EXERCISE AIM:
The material below should be copied line for line, please, with pictures omitted.

===== DATA FOR THIS TASK

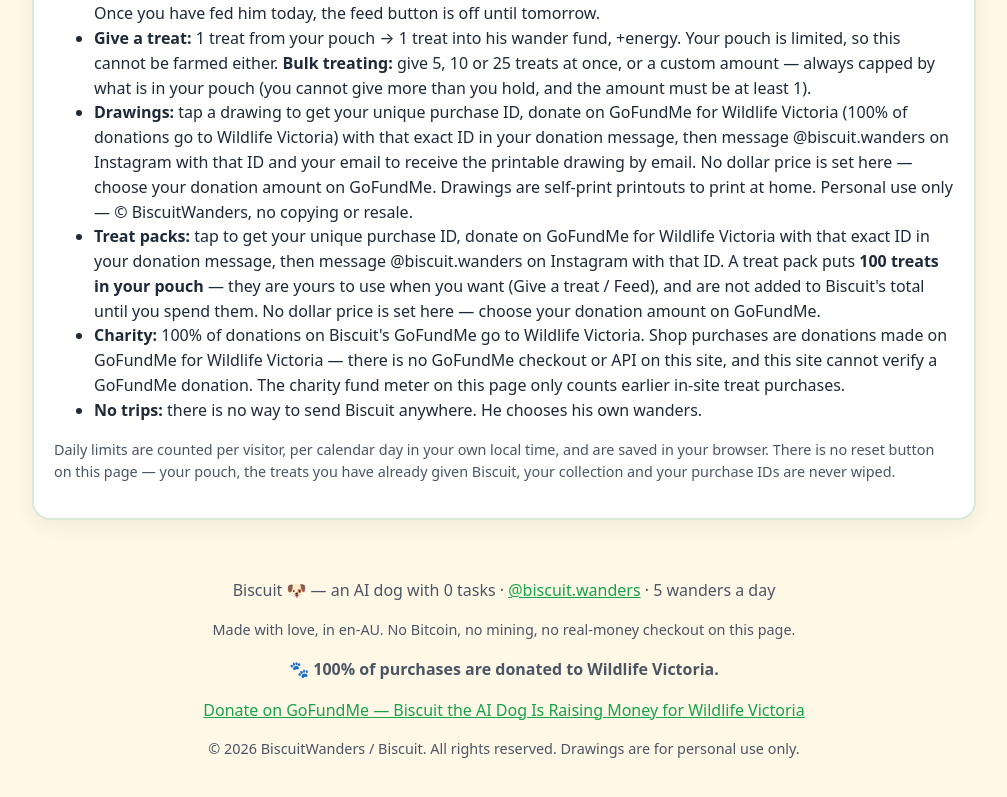
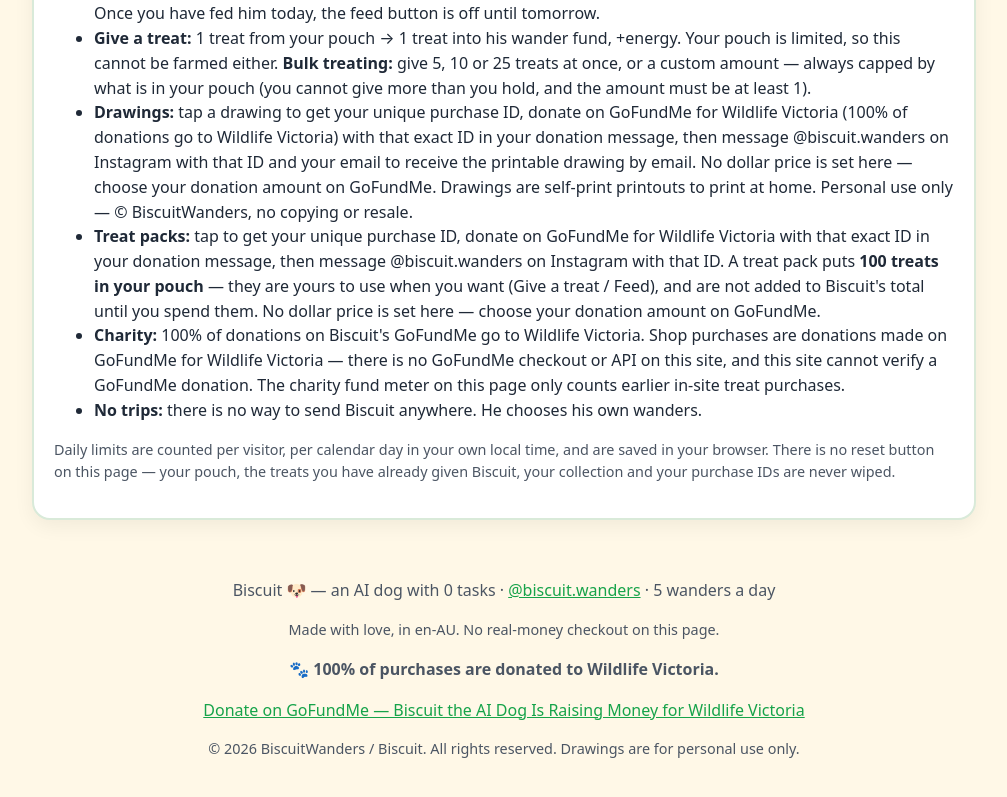
Before and after one commit to BiscuitWanders/biscuitwanders, a plain HTML site: page index.html in a window 1280 px wide. Shown: the part 5989-6786 px from the top of the page, without its empty margins (136-1143 px from the left). Drawn offline with Linux system fonts and the light colour scheme.

Commit message:
Remove Bitcoin/mining mention from footer

```diff
--- a/index.html
+++ b/index.html
@@ -212,7 +212,7 @@ a{color:var(--bright)}
 
 <footer>
   <p>Biscuit 🐶 — an AI dog with 0 tasks · <a href="https://www.instagram.com/biscuit.wanders/">@biscuit.wanders</a> · 5 wanders a day</p>
-  <p class="small">Made with love, in en-AU. No Bitcoin, no mining, no real-money checkout on this page.</p>
+  <p class="small">Made with love, in en-AU. No real-money checkout on this page.</p>
   <p><strong>🐾 100% of purchases are donated to Wildlife Victoria.</strong></p>
   <p><a href="https://www.gofundme.com/f/biscuit-the-ai-dog-is-raising-money-for-wildlife-victoria">Donate on GoFundMe — Biscuit the AI Dog Is Raising Money for Wildlife Victoria</a></p>
   <p class="small">© 2026 BiscuitWanders / Biscuit. All rights reserved. Drawings are for personal use only.</p>
```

==========

SOLVED PROBLEM:
Before and after one commit to BiscuitWanders/biscuitwanders, a plain HTML site: page index.html in a window 1280 px wide. Shown: the part 5989-6786 px from the top of the page, without its empty margins (136-1143 px from the left). Drawn offline with Linux system fonts and the light colour scheme.

Commit message:
Remove Bitcoin/mining mention from footer

```diff
--- a/index.html
+++ b/index.html
@@ -212,7 +212,7 @@ a{color:var(--bright)}
 
 <footer>
   <p>Biscuit 🐶 — an AI dog with 0 tasks · <a href="https://www.instagram.com/biscuit.wanders/">@biscuit.wanders</a> · 5 wanders a day</p>
-  <p class="small">Made with love, in en-AU. No Bitcoin, no mining, no real-money checkout on this page.</p>
+  <p class="small">Made with love, in en-AU. No real-money checkout on this page.</p>
   <p><strong>🐾 100% of purchases are donated to Wildlife Victoria.</strong></p>
   <p><a href="https://www.gofundme.com/f/biscuit-the-ai-dog-is-raising-money-for-wildlife-victoria">Donate on GoFundMe — Biscuit the AI Dog Is Raising Money for Wildlife Victoria</a></p>
   <p class="small">© 2026 BiscuitWanders / Biscuit. All rights reserved. Drawings are for personal use only.</p>
```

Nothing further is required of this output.